Final Week of February May Prove Challenging on Wall Street
While stocks on Wall Street have been advancing in the past two weeks, they remain just short of treading on positive ground for the first time in 2010, an event that stock market players are no doubt eager for. The week ahead on Wall Street looks set to present numerous challenges as reports from various sectors become available. Most analysts are in agreement that the US economy is on its way to recovery, but not at a pace that is readily discernable by the people most affected – unemployed and financially embattled American citizens.
During the coming week Federal Reserve Chairman Ben Bernanke will be heading to Washington DC to present his report on the state of the US economy and monetary policy, addressing the House Financial Services Committee on Wednesday, following up with an appearance before the Senate Banking Committee on Friday.

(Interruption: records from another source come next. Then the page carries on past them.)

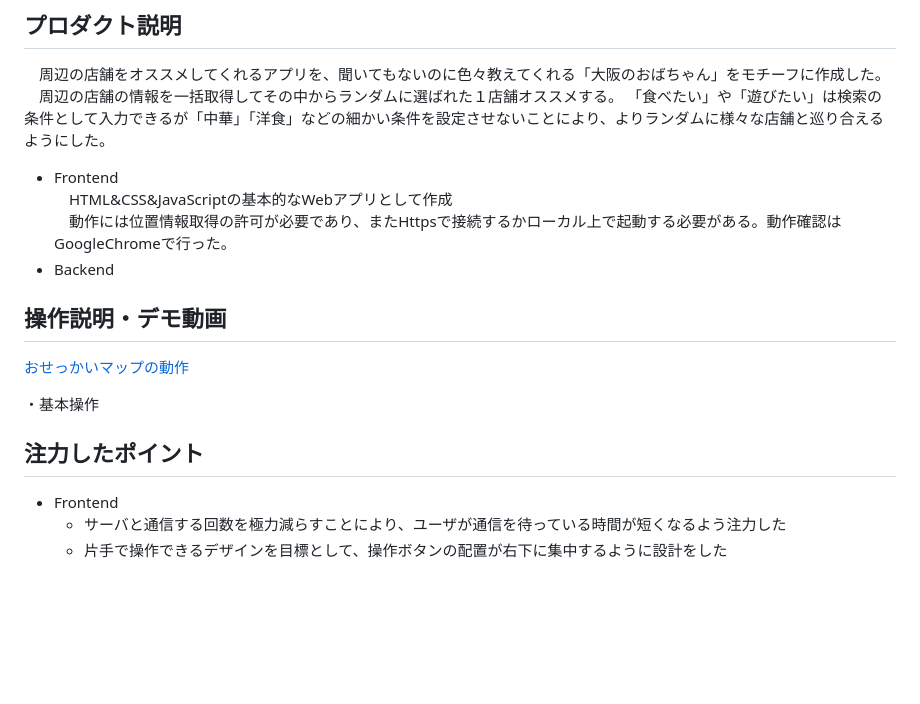
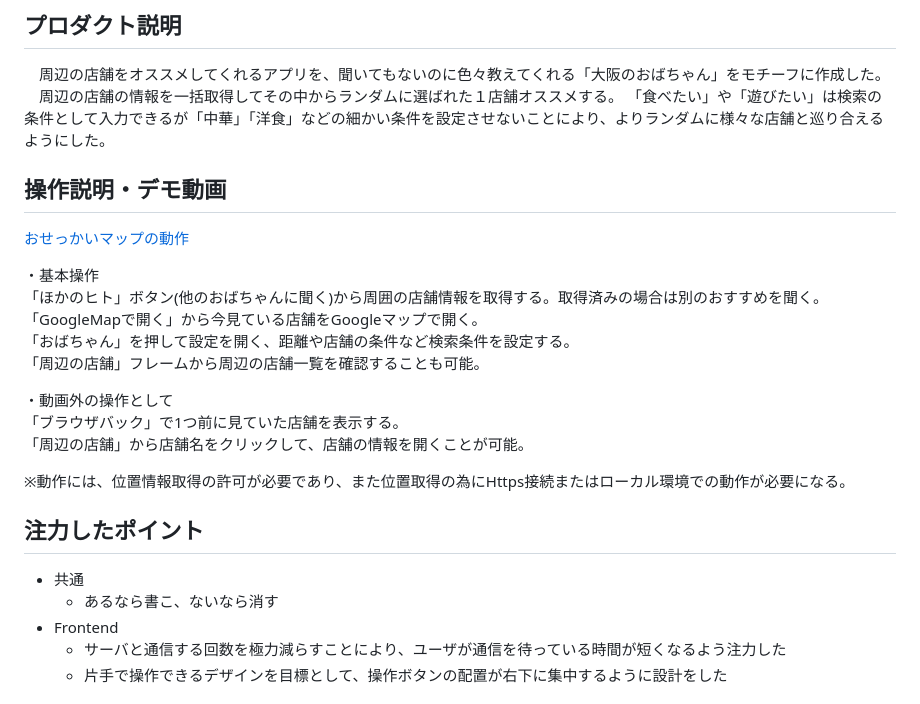
Before and after one commit to kc3hack/2024_D, a Markdown page: README.md, the part around the change. GitHub-like rendering; blank space fills up the shorter version.

```diff
--- a/README.md
+++ b/README.md
@@ -22,22 +22,28 @@
 　周辺の店舗の情報を一括取得してその中からランダムに選ばれた１店舗オススメする。
 「食べたい」や「遊びたい」は検索の条件として入力できるが「中華」「洋食」などの細かい条件を設定させないことにより、よりランダムに様々な店舗と巡り合えるようにした。
 
-- Frontend
-  　HTML&CSS&JavaScriptの基本的なWebアプリとして作成
-  　動作には位置情報取得の許可が必要であり、またHttpsで接続するかローカル上で起動する必要がある。動作確認はGoogleChromeで行った。
-- Backend
-
-
 ## 操作説明・デモ動画
 [おせっかいマップの動作](https://drive.google.com/file/d/1Xq1zaK_DMim4_aQpUrnCB21xdYYQcgTY/preview)
 <!--[デモ動画はこちら](https://www.youtube.com/watch?v=_FAA15ARmas)-->
 <!-- 開発したプロダクトの操作説明について入力してください。また、操作説明デモ動画があれば、埋め込みやリンクを記載してください -->
 ・基本操作
+「ほかのヒト」ボタン(他のおばちゃんに聞く)から周囲の店舗情報を取得する。取得済みの場合は別のおすすめを聞く。
+「GoogleMapで開く」から今見ている店舗をGoogleマップで開く。
+「おばちゃん」を押して設定を開く、距離や店舗の条件など検索条件を設定する。
+「周辺の店舗」フレームから周辺の店舗一覧を確認することも可能。
+
+・動画外の操作として
+「ブラウザバック」で1つ前に見ていた店舗を表示する。
+「周辺の店舗」から店舗名をクリックして、店舗の情報を開くことが可能。
+
+※動作には、位置情報取得の許可が必要であり、また位置取得の為にHttps接続またはローカル環境での動作が必要になる。
 
 
 ## 注力したポイント
 
 <!-- 開発したプロダクトの中で、特に注力して作成した箇所・ポイントについて入力してください -->
+- 共通
+  - あるなら書こ、ないなら消す
 - Frontend
   - サーバと通信する回数を極力減らすことにより、ユーザが通信を待っている時間が短くなるよう注力した
   - 片手で操作できるデザインを目標として、操作ボタンの配置が右下に集中するように設計をした
```
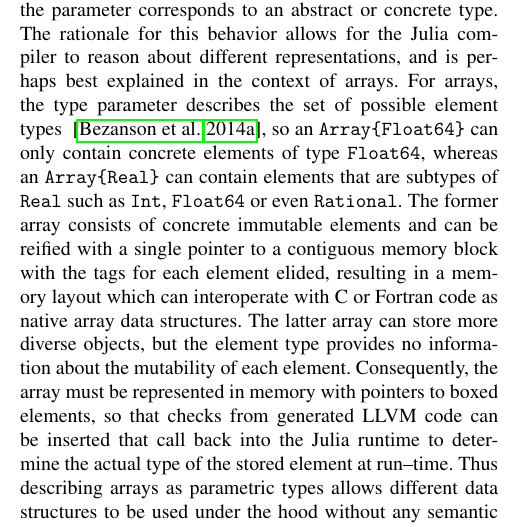
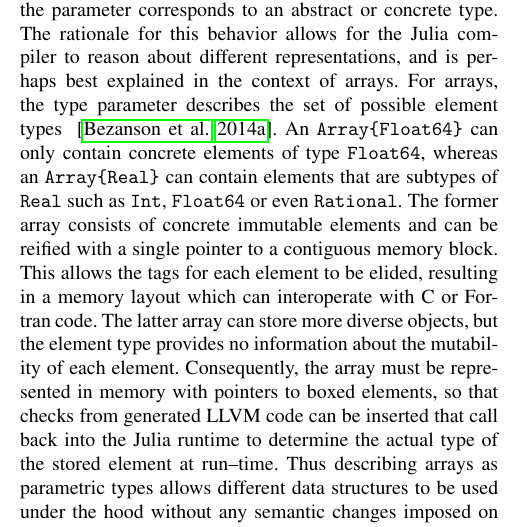
Before and after one commit to jiahao/julia-type-system, a LaTeX paper (pldi2015/pldi2015.tex): part of one column of page 3 of 13, cut so that both start at the same text. Compiled offline with pdfLaTeX; a missing font is replaced by an installed copy or a similar font.

Commit message:
shorten sentences

```diff
--- a/pldi2015/pldi2015.tex
+++ b/pldi2015/pldi2015.tex
@@ -397,14 +397,14 @@ parameter, regardless of whether the parameter corresponds to an abstract or
 concrete type. The rationale for this behavior allows for the Julia compiler to
 reason about different representations, and is perhaps best explained in the
 context of arrays. For arrays, the type parameter describes the set of possible
-element types ~\cite{Bezanson2014}, so an \verb|Array{Float64}|
+element types ~\cite{Bezanson2014}.  An \verb|Array{Float64}|
 can only contain concrete elements of type \verb|Float64|, whereas an
 \verb|Array{Real}| can contain elements that are subtypes of \verb|Real| such
 as \verb|Int|, \verb|Float64| or even \verb|Rational|. The former array
 consists of concrete immutable elements and can be reified with a single
-pointer to a contiguous memory block with the tags for each element elided,
-resulting in a memory layout which can interoperate with C or Fortran code as
-native array data structures. The latter array can store more diverse objects,
+pointer to a contiguous memory block.  This allows the tags for each element to be elided,
+resulting in a memory layout which can interoperate with C or Fortran code.
+The latter array can store more diverse objects,
 but the element type provides no information about the mutability of each
 element. Consequently, the array must be represented in memory with pointers to
 boxed elements, so that checks from generated LLVM code can be inserted that
```
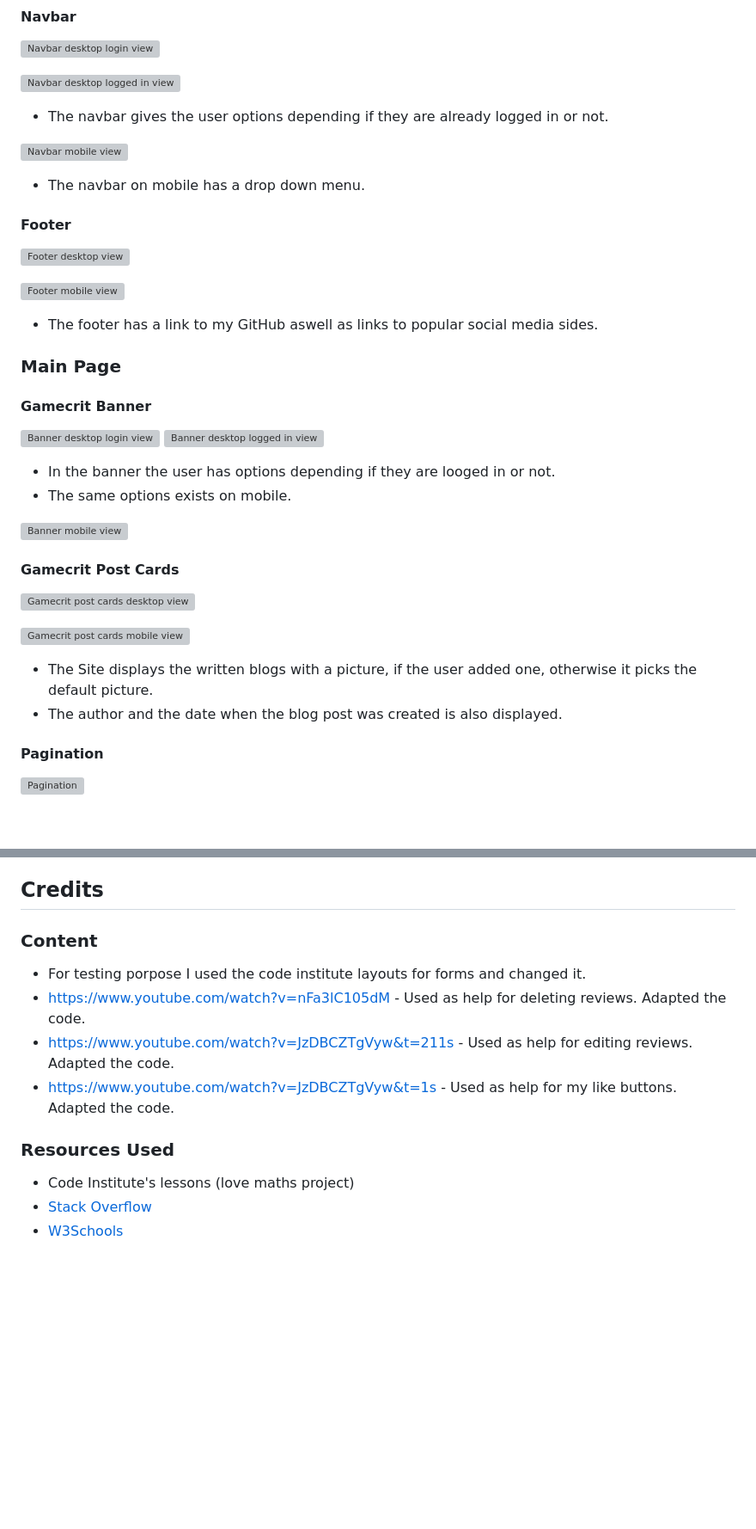
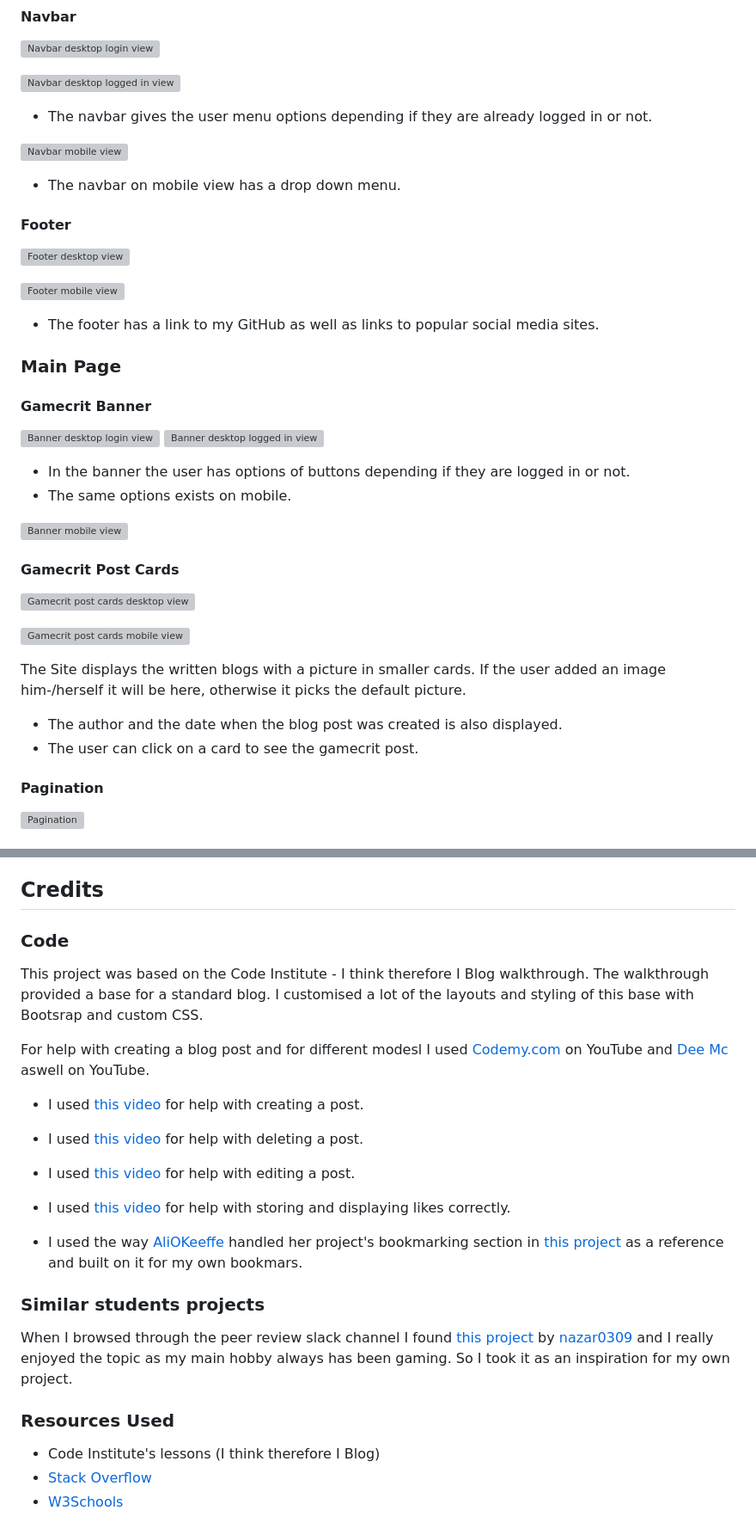
Before and after one commit to FlorianS4/project_4_django, a Markdown page: README.md, 2 parts joined by grey strips. Shown: that part at 86% size. Rendered like a GitHub page; blank space fills up the shorter version; grey boxes are pictures that could not be loaded.

Commit message:
docs: make changes to credit sections and correct spelling errors

```diff
--- a/README.md
+++ b/README.md
@@ -212,11 +213,11 @@ This project was designed with the Agile methodology, using the Project Board an
 
 ![Navbar desktop logged in view](/docs/readme-images/navbar-loggedin-desktop.png)
 
-- The navbar gives the user options depending if they are already logged in or not.
+- The navbar gives the user menu options depending if they are already logged in or not.
 
 ![Navbar mobile view](/docs/readme-images/navbar-mobile.png)
 
-- The navbar on mobile has a drop down menu.
+- The navbar on mobile view has a drop down menu.
 
 #### Footer
 
@@ -224,7 +225,7 @@ This project was designed with the Agile methodology, using the Project Board an
 
 ![Footer mobile view](/docs/readme-images/footer-mobile.png)
 
-- The footer has a link to my GitHub aswell as links to popular social media sides.
+- The footer has a link to my GitHub as well as links to popular social media sites.
 
 ### Main Page
 #### Gamecrit Banner
@@ -232,7 +233,7 @@ This project was designed with the Agile methodology, using the Project Board an
 ![Banner desktop login view](/docs/readme-images/banner-desktop-login.png)
 ![Banner desktop logged in view](/docs/readme-images/banner-desktop-loggedin.png)
 
-- In the banner the user has options depending if they are looged in or not.
+- In the banner the user has options of buttons depending if they are logged in or not.
 - The same options exists on mobile.
 
 ![Banner mobile view](/docs/readme-images/banner-mobile-view.png)
@@ -243,8 +244,9 @@ This project was designed with the Agile methodology, using the Project Board an
 
 ![Gamecrit post cards mobile view](/docs/readme-images/mobile-blog-cards-view.png)
 
-- The Site displays the written blogs with a picture, if the user added one, otherwise it picks the default picture.
+The Site displays the written blogs with a picture in smaller cards. If the user added an image him-/herself it will be here, otherwise it picks the default picture.
 - The author and the date when the blog post was created is also displayed.
+- The user can click on a card to see the gamecrit post.
 
 #### Pagination
 
@@ -414,14 +422,26 @@ How to clone:
 - A clone will be created.
 
 ## Credits
-### Content
-- For testing porpose I used the code institute layouts for forms and changed it.
-- https://www.youtube.com/watch?v=nFa3lC105dM - Used as help for deleting reviews. Adapted the code.
-- https://www.youtube.com/watch?v=JzDBCZTgVyw&t=211s - Used as help for editing reviews. Adapted the code.
-- https://www.youtube.com/watch?v=JzDBCZTgVyw&t=1s - Used as help for my like buttons. Adapted the code.
+### Code
+
+This project was based on the Code Institute - I think therefore I Blog walkthrough.
+The walkthrough provided a base for a standard blog. I customised a lot of the layouts and styling of this base with Bootsrap and custom CSS.
+
+For help with creating a blog post and for different modesl I used [Codemy.com](https://www.youtube.com/@Codemycom/featured) on YouTube and [Dee Mc](https://www.youtube.com/@IonaFrisbee) aswell on YouTube.
+
+- I used [this video](https://www.youtube.com/watch?v=vXMTp_1_L7Y) for help with creating a post.
+- I used [this video](https://www.youtube.com/watch?v=nFa3lC105dM) for help with deleting a post.
+- I used [this video](https://www.youtube.com/watch?v=JzDBCZTgVyw&t=1s) for help with editing a post.
+- I used [this video](https://www.youtube.com/watch?v=e49QSMHXM5k&list=PLCC34OHNcOtoQCR6K4RgBWNi3-7yGgg7b&index=17) for help with storing and displaying likes correctly.
+
+- I used the way [AliOKeeffe](https://github.com/AliOKeeffe) handled her project's bookmarking section in [this project](https://github.com/AliOKeeffe/PP4_My_Meal_Planner) as a reference and built on it for my own bookmars.
+
+### Similar students projects
+
+When I browsed through the peer review slack channel I found [this project](https://github.com/nazar0309/Game-Glance) by [nazar0309](https://github.com/nazar0309) and I really enjoyed the topic as my main hobby always has been gaming. So I took it as an inspiration for my own project.
 
 ### Resources Used
-- Code Institute's lessons (love maths project)
+- Code Institute's lessons (I think therefore I Blog)
 - [Stack Overflow](https://stackoverflow.com/)
 - [W3Schools](https://www.w3schools.com/)
 ### Media
```
Also changed, not shown: other parts of README.md (+15 -8 lines), TESTING.md (+6 -8 lines).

Washington DC is also the host for lawmakers who will be meeting to discuss various aspects of the Toyota recall, as well and addressing issues related to the Treasury budget and the health of financial institutions in the US. The conclusions reached with regard to the latter will determine whether more government intervention is needed.
Investors were not anticipating last week’s increase in the discount rate by the Federal Reserve to 0.75 percent, being a quarter percentage point rise. This move triggered a sell-off as investors speculated whether this increase meant that the Fed may be looking at raising the Fed funds rate, which is currently near zero, thereby impacting on consumer and company costs. However, these fears were allayed by Fed officials.
Tuesday sees the release of the December S&P/Case-Shiller index which measures home prices in twenty cities. It is anticipated that this will reflect a drop of 3.1 percent, following the 5.3 percent drop in November. The Conference Board’s Consumer Confidence Index is also due out on Tuesday, while the FDIC will release quarterly industry earnings, along with its list identifying banks considered to be vulnerable. Due on Wednesday is the government’s report on new home sales for January, which is expected to have risen slightly.
Thursday kicks off with the US weekly jobless claims report, with new unemployment claims likely to have dropped to 460,000 from the previous week’s 472,000. However, it is anticipated that continuing claims will have increased to 4,570,000. Other reports due out on Thursday include the durable goods orders index for January from the Commerce Department, and the Federal Housing Finance Agency housing price index. Having been a contentious issue for some time now, observers on both Wall Street and Main Street will no doubt be interested in the outcome of the financial-industry executive compensation hearing to be held by the House Financial Services Committee. On Friday, the revised reading on consumer sentiment will be released by the University of Michigan, while the National Association of Realtors will make their report available in the morning session of trade.